Barry A. Crouch, Eminent Texas Historian, Dies

March 13, 2002

Barry A. Crouch, eminent Texas historian, professor at Gallaudet University in Washington, D. C., and good friend and benefactor of the Nesbitt Memorial Library, died in his Washington-area home, March 13, 2002. In addition to his more substantial work, Dr. Crouch wrote three long articles for the Nesbitt Memorial Library Journal, donated the Colorado County material he had collected from the records of the Freedmen's Bureau to the library, and appeared at the library as a speaker. He was the author of many books and articles, notably The Freedmen's Bureau and Black Texans (Austin: University of Texas Press, 1992), and, with co-author Donaly E. Brice, Cullen Montgomery Baker: Reconstruction Desperado (Baton Rouge: Louisiana State University Press, 1997). He had nearly completed three other books, all of which likely will be published soon.
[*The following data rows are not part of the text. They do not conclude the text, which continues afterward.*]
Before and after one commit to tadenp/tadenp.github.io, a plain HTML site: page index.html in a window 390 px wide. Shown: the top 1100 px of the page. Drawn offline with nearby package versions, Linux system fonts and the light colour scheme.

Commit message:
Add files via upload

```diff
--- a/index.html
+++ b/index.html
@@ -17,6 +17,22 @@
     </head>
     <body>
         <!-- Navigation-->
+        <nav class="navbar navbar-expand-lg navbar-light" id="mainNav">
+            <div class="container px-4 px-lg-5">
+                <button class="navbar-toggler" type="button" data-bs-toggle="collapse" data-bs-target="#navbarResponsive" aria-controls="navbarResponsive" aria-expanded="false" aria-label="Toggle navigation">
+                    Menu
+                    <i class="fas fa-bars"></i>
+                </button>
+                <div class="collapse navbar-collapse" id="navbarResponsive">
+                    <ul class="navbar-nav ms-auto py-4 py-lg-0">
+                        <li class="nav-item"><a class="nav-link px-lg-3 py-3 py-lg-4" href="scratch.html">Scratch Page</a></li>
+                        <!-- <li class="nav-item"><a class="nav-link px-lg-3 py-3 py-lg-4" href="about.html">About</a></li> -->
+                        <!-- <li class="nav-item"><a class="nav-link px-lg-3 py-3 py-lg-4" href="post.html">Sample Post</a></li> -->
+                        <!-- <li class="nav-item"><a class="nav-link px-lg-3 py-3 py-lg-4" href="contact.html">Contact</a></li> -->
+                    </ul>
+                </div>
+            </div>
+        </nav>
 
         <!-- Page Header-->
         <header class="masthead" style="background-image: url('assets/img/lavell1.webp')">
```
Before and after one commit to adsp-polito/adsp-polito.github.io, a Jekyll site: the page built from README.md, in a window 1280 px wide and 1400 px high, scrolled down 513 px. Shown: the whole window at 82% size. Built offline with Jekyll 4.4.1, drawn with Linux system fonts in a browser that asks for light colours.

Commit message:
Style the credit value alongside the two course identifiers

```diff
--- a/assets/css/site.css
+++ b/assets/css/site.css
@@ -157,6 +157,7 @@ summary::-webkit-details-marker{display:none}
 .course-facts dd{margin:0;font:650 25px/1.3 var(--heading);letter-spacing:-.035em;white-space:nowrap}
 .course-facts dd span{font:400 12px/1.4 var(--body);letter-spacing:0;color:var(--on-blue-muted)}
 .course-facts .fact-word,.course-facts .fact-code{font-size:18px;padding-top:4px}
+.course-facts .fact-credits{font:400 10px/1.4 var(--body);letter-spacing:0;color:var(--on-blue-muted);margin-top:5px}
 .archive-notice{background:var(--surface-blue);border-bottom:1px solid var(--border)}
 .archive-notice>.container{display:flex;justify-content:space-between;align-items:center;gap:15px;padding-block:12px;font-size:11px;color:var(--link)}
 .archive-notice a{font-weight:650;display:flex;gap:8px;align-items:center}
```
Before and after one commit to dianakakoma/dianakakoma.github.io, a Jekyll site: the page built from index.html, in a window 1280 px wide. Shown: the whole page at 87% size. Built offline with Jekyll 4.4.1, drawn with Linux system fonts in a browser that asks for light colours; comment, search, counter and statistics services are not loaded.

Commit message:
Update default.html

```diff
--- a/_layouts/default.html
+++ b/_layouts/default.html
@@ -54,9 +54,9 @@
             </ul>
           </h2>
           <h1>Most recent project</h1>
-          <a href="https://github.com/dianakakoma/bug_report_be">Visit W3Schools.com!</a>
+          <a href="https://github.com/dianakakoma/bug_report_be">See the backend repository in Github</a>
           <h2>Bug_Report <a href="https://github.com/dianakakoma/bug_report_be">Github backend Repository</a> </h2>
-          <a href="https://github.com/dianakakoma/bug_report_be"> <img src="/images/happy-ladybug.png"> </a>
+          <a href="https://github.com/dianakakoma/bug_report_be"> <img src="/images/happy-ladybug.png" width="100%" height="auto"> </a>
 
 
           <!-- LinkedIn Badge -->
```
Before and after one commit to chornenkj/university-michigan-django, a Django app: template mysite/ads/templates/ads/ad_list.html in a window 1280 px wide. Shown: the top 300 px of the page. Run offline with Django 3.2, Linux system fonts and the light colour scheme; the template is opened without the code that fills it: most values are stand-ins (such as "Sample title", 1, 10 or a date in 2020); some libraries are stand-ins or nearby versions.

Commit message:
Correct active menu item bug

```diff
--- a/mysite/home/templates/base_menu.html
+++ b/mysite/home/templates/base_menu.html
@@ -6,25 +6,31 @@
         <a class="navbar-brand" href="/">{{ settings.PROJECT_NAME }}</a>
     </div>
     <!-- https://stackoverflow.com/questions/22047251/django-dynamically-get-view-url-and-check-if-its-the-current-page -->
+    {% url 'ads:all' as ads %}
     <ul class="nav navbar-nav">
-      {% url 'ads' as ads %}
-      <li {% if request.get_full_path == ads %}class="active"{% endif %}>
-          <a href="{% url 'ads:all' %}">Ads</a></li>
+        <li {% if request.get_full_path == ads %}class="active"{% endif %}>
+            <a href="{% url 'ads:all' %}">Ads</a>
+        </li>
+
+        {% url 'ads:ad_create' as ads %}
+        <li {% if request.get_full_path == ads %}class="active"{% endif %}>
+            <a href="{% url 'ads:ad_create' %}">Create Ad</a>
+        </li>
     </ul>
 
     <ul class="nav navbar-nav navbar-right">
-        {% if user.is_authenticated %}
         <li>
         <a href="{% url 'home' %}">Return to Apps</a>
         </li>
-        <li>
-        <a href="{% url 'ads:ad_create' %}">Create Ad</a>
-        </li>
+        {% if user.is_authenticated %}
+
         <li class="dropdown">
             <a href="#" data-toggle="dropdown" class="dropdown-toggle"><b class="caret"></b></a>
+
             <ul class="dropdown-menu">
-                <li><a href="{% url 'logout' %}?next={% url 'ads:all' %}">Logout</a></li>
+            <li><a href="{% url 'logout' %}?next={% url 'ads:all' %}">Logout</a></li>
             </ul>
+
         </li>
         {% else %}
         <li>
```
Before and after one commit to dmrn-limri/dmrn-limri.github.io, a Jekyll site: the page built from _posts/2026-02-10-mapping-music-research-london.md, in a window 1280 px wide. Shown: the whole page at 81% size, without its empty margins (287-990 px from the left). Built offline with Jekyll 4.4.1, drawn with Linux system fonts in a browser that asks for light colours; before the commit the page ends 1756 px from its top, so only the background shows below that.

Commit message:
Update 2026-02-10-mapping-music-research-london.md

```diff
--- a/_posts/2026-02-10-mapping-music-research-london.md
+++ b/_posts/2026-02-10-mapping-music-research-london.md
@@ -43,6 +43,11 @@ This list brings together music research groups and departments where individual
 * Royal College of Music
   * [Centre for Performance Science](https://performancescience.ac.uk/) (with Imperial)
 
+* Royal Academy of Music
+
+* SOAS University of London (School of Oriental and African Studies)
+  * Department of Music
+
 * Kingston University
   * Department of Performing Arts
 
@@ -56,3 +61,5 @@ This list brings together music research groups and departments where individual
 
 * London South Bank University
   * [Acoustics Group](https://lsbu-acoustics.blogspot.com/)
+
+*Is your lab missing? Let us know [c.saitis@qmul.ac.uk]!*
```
At least one of the three, "The Governor's Hounds": The Texas State Police, a new book on the Reconstruction-era State Police Force co-authored with Brice, promises to be a landmark work. He was one of a handful of  historians who revolutionized the way Texas Reconstruction history is approached, pointing out the laudable goals of both the Freedmen's Bureau and the state police and the struggles they had to endure in attempting to achieve them, and stripping away the romanticism from often-celebrated killers like Baker. His death at the early age of 61 is a great loss to Texas.